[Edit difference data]

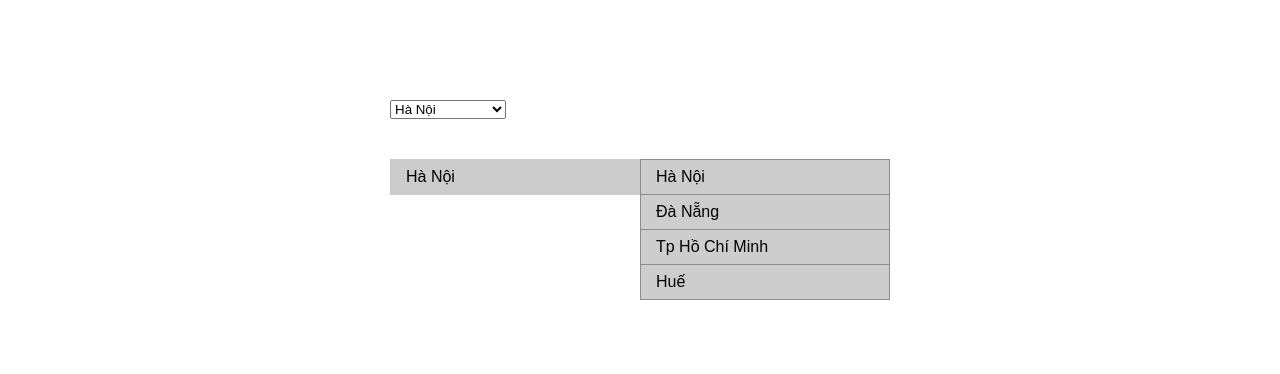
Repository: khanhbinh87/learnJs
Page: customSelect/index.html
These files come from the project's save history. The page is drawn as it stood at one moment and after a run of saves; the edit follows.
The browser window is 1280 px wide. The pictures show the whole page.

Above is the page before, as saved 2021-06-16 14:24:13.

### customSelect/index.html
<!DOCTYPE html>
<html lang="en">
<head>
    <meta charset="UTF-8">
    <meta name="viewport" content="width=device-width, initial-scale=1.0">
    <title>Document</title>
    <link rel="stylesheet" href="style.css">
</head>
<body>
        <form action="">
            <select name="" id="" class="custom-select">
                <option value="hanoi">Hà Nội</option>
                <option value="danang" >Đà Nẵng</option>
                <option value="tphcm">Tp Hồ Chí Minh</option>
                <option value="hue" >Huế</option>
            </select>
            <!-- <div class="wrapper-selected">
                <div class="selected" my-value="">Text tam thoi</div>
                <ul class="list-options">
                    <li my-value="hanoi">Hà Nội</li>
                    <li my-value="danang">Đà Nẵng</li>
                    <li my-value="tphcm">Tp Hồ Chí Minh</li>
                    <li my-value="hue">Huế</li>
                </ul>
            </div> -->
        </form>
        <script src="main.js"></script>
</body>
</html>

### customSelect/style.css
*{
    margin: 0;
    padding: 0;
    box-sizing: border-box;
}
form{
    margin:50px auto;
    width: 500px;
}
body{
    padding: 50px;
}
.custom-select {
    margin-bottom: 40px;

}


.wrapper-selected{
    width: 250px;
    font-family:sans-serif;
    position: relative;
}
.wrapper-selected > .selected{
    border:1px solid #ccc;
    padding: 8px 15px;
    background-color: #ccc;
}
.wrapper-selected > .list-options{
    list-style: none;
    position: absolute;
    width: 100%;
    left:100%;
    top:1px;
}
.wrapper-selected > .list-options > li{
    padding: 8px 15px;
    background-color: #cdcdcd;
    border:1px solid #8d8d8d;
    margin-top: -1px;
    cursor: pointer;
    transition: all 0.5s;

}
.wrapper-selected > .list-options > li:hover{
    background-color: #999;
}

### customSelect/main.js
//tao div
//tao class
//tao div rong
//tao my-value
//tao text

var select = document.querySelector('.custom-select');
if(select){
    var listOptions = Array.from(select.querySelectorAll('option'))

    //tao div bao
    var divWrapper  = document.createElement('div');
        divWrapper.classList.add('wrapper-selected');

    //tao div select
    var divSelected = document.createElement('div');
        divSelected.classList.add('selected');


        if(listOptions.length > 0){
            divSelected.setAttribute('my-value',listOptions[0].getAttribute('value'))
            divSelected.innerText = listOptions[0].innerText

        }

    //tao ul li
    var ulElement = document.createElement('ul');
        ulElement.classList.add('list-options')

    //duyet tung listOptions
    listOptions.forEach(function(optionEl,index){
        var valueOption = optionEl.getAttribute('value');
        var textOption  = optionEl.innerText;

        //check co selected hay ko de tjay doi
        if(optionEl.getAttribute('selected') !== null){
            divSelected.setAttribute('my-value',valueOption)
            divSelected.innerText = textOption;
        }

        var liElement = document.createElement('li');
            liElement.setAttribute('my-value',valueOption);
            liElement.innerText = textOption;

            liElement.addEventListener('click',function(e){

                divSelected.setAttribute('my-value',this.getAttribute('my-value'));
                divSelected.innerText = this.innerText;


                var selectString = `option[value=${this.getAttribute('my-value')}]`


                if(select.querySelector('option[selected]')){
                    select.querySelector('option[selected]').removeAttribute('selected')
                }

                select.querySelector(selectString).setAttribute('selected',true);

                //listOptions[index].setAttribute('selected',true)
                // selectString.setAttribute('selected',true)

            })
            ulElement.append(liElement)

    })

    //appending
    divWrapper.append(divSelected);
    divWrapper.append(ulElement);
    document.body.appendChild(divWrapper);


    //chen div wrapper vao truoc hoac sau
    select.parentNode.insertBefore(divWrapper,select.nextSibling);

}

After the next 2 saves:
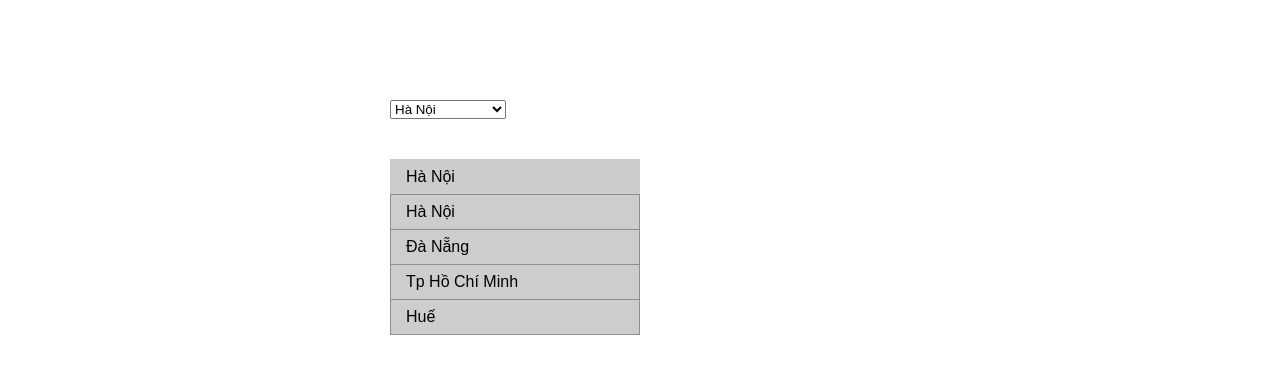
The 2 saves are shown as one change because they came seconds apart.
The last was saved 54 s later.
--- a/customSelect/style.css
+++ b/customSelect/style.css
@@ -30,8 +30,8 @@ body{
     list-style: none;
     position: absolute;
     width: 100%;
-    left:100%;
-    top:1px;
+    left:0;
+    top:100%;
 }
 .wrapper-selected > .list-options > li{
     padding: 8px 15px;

EXERCISE =>
Reproduce each line of the records exactly, and omit every picture.

ANSWER SPACE =>
Repository: khanhbinh87/learnJs
Page: customSelect/index.html
These files come from the project's save history. The page is drawn as it stood at one moment and after a run of saves; the edit follows.
The browser window is 1280 px wide. The pictures show the whole page.

Above is the page before, as saved 2021-06-16 14:24:13.

### customSelect/index.html
<!DOCTYPE html>
<html lang="en">
<head>
    <meta charset="UTF-8">
    <meta name="viewport" content="width=device-width, initial-scale=1.0">
    <title>Document</title>
    <link rel="stylesheet" href="style.css">
</head>
<body>
        <form action="">
            <select name="" id="" class="custom-select">
                <option value="hanoi">Hà Nội</option>
                <option value="danang" >Đà Nẵng</option>
                <option value="tphcm">Tp Hồ Chí Minh</option>
                <option value="hue" >Huế</option>
            </select>
            <!-- <div class="wrapper-selected">
                <div class="selected" my-value="">Text tam thoi</div>
                <ul class="list-options">
                    <li my-value="hanoi">Hà Nội</li>
                    <li my-value="danang">Đà Nẵng</li>
                    <li my-value="tphcm">Tp Hồ Chí Minh</li>
                    <li my-value="hue">Huế</li>
                </ul>
            </div> -->
        </form>
        <script src="main.js"></script>
</body>
</html>

### customSelect/style.css
*{
    margin: 0;
    padding: 0;
    box-sizing: border-box;
}
form{
    margin:50px auto;
    width: 500px;
}
body{
    padding: 50px;
}
.custom-select {
    margin-bottom: 40px;

}


.wrapper-selected{
    width: 250px;
    font-family:sans-serif;
    position: relative;
}
.wrapper-selected > .selected{
    border:1px solid #ccc;
    padding: 8px 15px;
    background-color: #ccc;
}
.wrapper-selected > .list-options{
    list-style: none;
    position: absolute;
    width: 100%;
    left:100%;
    top:1px;
}
.wrapper-selected > .list-options > li{
    padding: 8px 15px;
    background-color: #cdcdcd;
    border:1px solid #8d8d8d;
    margin-top: -1px;
    cursor: pointer;
    transition: all 0.5s;

}
.wrapper-selected > .list-options > li:hover{
    background-color: #999;
}

### customSelect/main.js
//tao div
//tao class
//tao div rong
//tao my-value
//tao text

var select = document.querySelector('.custom-select');
if(select){
    var listOptions = Array.from(select.querySelectorAll('option'))

    //tao div bao
    var divWrapper  = document.createElement('div');
        divWrapper.classList.add('wrapper-selected');

    //tao div select
    var divSelected = document.createElement('div');
        divSelected.classList.add('selected');


        if(listOptions.length > 0){
            divSelected.setAttribute('my-value',listOptions[0].getAttribute('value'))
            divSelected.innerText = listOptions[0].innerText

        }

    //tao ul li
    var ulElement = document.createElement('ul');
        ulElement.classList.add('list-options')

    //duyet tung listOptions
    listOptions.forEach(function(optionEl,index){
        var valueOption = optionEl.getAttribute('value');
        var textOption  = optionEl.innerText;

        //check co selected hay ko de tjay doi
        if(optionEl.getAttribute('selected') !== null){
            divSelected.setAttribute('my-value',valueOption)
            divSelected.innerText = textOption;
        }

        var liElement = document.createElement('li');
            liElement.setAttribute('my-value',valueOption);
            liElement.innerText = textOption;

            liElement.addEventListener('click',function(e){

                divSelected.setAttribute('my-value',this.getAttribute('my-value'));
                divSelected.innerText = this.innerText;


                var selectString = `option[value=${this.getAttribute('my-value')}]`


                if(select.querySelector('option[selected]')){
                    select.querySelector('option[selected]').removeAttribute('selected')
                }

                select.querySelector(selectString).setAttribute('selected',true);

                //listOptions[index].setAttribute('selected',true)
                // selectString.setAttribute('selected',true)

            })
            ulElement.append(liElement)

    })

    //appending
    divWrapper.append(divSelected);
    divWrapper.append(ulElement);
    document.body.appendChild(divWrapper);


    //chen div wrapper vao truoc hoac sau
    select.parentNode.insertBefore(divWrapper,select.nextSibling);

}

After the next 2 saves:
The 2 saves are shown as one change because they came seconds apart.
The last was saved 54 s later.
--- a/customSelect/style.css
+++ b/customSelect/style.css
@@ -30,8 +30,8 @@ body{
     list-style: none;
     position: absolute;
     width: 100%;
-    left:100%;
-    top:1px;
+    left:0;
+    top:100%;
 }
 .wrapper-selected > .list-options > li{
     padding: 8px 15px;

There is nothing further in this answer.